Wolves have been celebrated, revered and feared for centuries. There’s something magical about them, and I think they know it. That said, for those who experience wolf problems, they lose their luster pretty quick.
Wolves eat meat, and a lot of it. The deer population in the U.P. has been decreasing significantly, and many believe the skyrocketing wolf population has much to do with that. Others say it’s due to tough winters,
I don’t know the scientific data on it. But I do know that a number of years ago I would occasionally cross a wolf track. And now I can’t go into the woods without seeing fresh sign. And it doesn’t take a scientist to determine what kind of fur is in their scat - deer.
In the fall of 2010 reportedly a forester escaped to a tree to stay protected from wolves. That’s the first precarious encounter I’ve heard of in the U.P.

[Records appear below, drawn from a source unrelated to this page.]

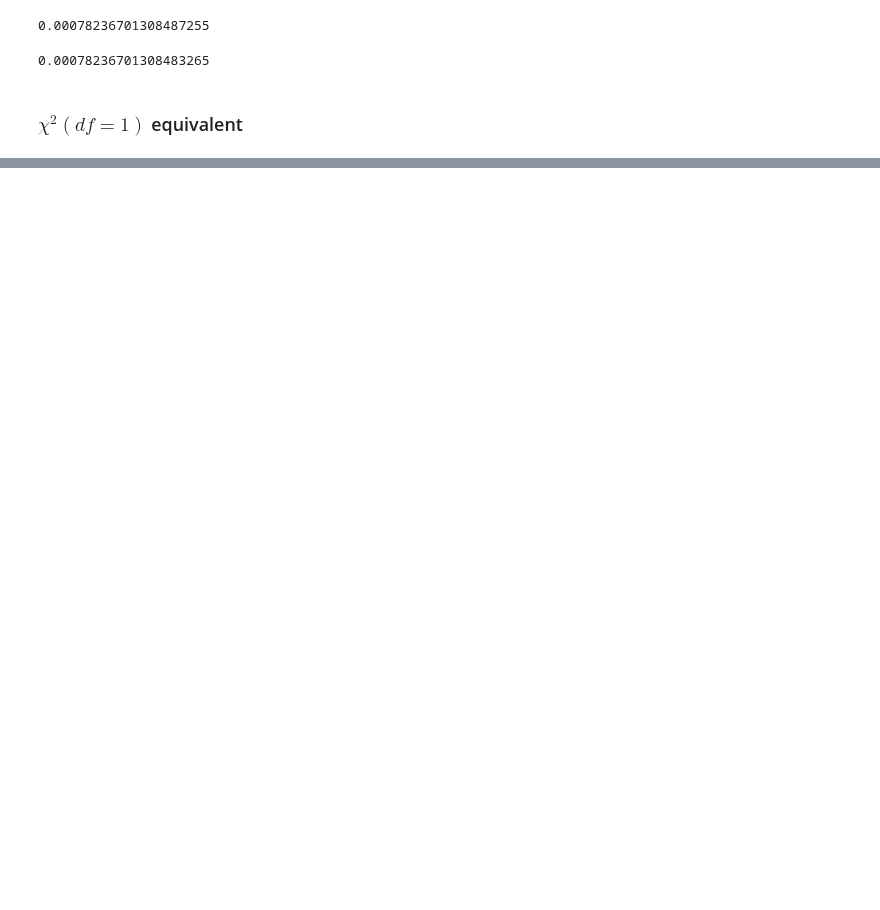
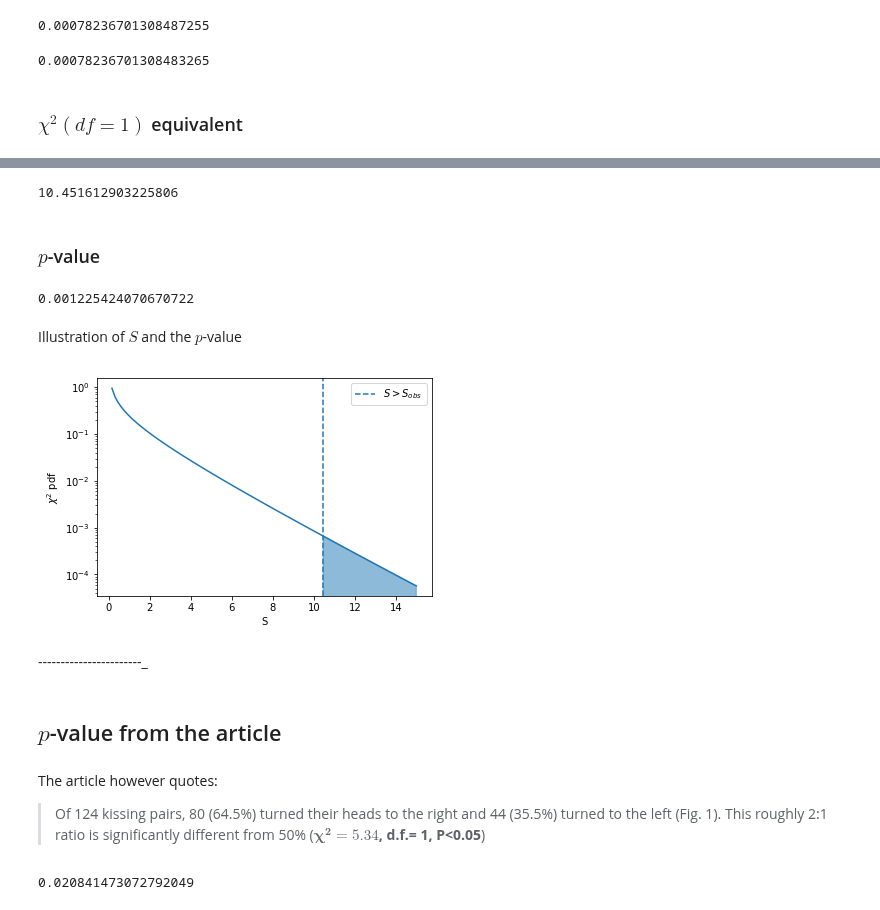
Before and after one commit to denglert/statistics-sandbox, a Jupyter notebook: hypothesis_testing/Head-turning_asymmetry.ipynb, the cells around one changed output, grey strips where cells are left out. Drawn from its saved outputs; the diff is of its cells as text; code cells hidden in the pictures; blank space fills up the shorter version.

Commit message:
started collecting statistical tests

```diff
--- a/hypothesis_testing/Head-turning_asymmetry.ipynb
+++ b/hypothesis_testing/Head-turning_asymmetry.ipynb
@@ -160,0 +154,6 @@ S
+# %%
+p_left = 0.5
+p_right = 0.5
+# %%
+n_left_exp = n_couples*p_left
+n_right_exp = n_couples*p_right
@@ -160,0 +162,37 @@ S
+# %%
+S = (n_left-n_left_exp)**2/n_left_exp + (n_right-n_right_exp)**2/n_right_exp
+S
+# %% [output]
+10.451612903225806
+# %% [markdown]
+### $p$-value
+# %%
+p_value_Pearson_chi2 = 1.0 - scipy.stats.chi2.cdf(S, df=1)
+p_value_Pearson_chi2
+# %% [output]
+0.001225424070670722
+# %% [markdown]
+Illustration of $S$ and the $p$-value
+# %%
+x = np.linspace(0.0, 15, 100)
+chi2_pdf = scipy.stats.chi2.pdf(x, df=1)
+# %%
+f,a = plt.subplots()
+a.plot(x,chi2_pdf)
+a.axhline(0.0,c='k',linestyle='--')
+a.set_xlabel('S')
+a.set_ylabel('$\chi^{2}$ pdf')
+a.set_yscale('log')
+a.axvline(S,linestyle='--', label='$S > S_{obs}$')
+a.fill_between(x,chi2_pdf,where=((chi2_pdf>=0) & (x>=S)), color='C0', alpha=0.5)
+a.legend();
+# %% [output]
+[figure, added]
+# %% [markdown]
+-----------------------_
+# %% [markdown]
+## $p$-value from the article
+# %% [markdown]
+The article however quotes:
+> Of 124 kissing pairs, 80 (64.5%) turned their heads to the right and 44 (35.5%) turned to the left (Fig. 1).
+> This roughly 2:1 ratio is significantly different from 50% (**$\mathbf{\chi^{2} = 5.34}$, d.f.= 1, P<0.05**)
@@ -160,0 +201,5 @@ S
+# %%
+p_value_article = 1.0 - scipy.stats.chi2.cdf(x=chi2_test_statistic_article, df=1)
+p_value_article
+# %% [output]
+0.020841473072792049
```
Also changed, not shown: parts of 48 cells of this notebook, 1 other file.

I had some close encounters, but none that seemed too threatening. Once I took a German Exchange student, Alex, on a hiking trip through the woods one day. We were pretty deep in a swamp, and I was looking over the map to plot my course when he came running back toward me. There was a wolf hot behind him. When the wolf saw us both he turned and ran away. I don’t think he was actually hunting Alex. I think more likely he was just hunting, and Alex started to run away from him. He was probably giving chase to determine exactly what he was, and I’m pretty sure would have turned away if there was only one of us there. Nonetheless, Alex was weak in the knees for a couple hours after the experience. But it was a thrill he sure remembered.

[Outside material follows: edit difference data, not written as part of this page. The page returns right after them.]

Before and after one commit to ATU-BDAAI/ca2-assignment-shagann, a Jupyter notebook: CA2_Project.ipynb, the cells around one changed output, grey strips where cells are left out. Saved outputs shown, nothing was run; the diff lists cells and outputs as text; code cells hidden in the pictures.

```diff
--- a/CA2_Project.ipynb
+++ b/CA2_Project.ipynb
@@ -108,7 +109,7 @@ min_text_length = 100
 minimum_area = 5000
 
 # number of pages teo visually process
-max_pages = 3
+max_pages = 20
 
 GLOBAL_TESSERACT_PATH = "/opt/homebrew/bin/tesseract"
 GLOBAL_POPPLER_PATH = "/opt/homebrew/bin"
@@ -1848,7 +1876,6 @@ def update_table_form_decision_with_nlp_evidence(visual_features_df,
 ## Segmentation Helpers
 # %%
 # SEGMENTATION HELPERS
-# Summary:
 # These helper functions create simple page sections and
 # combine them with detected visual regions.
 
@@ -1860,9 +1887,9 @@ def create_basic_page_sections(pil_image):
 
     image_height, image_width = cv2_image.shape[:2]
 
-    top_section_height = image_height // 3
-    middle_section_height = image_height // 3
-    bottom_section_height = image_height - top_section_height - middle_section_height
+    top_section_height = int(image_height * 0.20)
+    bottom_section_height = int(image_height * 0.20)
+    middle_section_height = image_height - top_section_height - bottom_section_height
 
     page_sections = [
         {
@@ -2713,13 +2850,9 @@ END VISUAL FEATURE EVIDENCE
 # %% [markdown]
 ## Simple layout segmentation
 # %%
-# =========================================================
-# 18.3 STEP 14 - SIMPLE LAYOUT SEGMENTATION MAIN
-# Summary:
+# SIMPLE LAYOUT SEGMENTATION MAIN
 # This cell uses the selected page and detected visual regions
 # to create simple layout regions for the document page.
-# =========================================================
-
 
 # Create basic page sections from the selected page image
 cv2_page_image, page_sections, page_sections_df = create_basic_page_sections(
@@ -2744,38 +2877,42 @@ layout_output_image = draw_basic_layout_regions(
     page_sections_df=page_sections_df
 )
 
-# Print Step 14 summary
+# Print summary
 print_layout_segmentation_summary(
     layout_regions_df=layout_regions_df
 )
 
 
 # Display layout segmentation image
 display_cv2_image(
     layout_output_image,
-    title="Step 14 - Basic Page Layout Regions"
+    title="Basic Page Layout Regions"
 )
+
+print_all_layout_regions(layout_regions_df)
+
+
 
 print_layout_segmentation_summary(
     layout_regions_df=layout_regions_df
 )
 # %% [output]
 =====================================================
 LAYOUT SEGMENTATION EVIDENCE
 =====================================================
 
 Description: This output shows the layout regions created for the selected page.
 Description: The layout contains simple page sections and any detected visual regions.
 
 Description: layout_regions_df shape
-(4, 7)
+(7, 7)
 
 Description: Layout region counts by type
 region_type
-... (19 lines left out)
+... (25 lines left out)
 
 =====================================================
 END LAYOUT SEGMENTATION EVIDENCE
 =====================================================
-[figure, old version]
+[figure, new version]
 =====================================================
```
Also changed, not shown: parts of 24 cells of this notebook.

One evening I found myself surrounded by a pack of howling wolves. Night was quickly falling, and it was more than a little unsettling as their circle encroached ever tighter. I made my way out of the swamp and into a clear cut where I had parked my car. Now that I felt safe, it was pretty cool to lay on the ground beneath a full moon and blanket of stars listening to a pack of wild wolves in primitive pre-hunt ritual.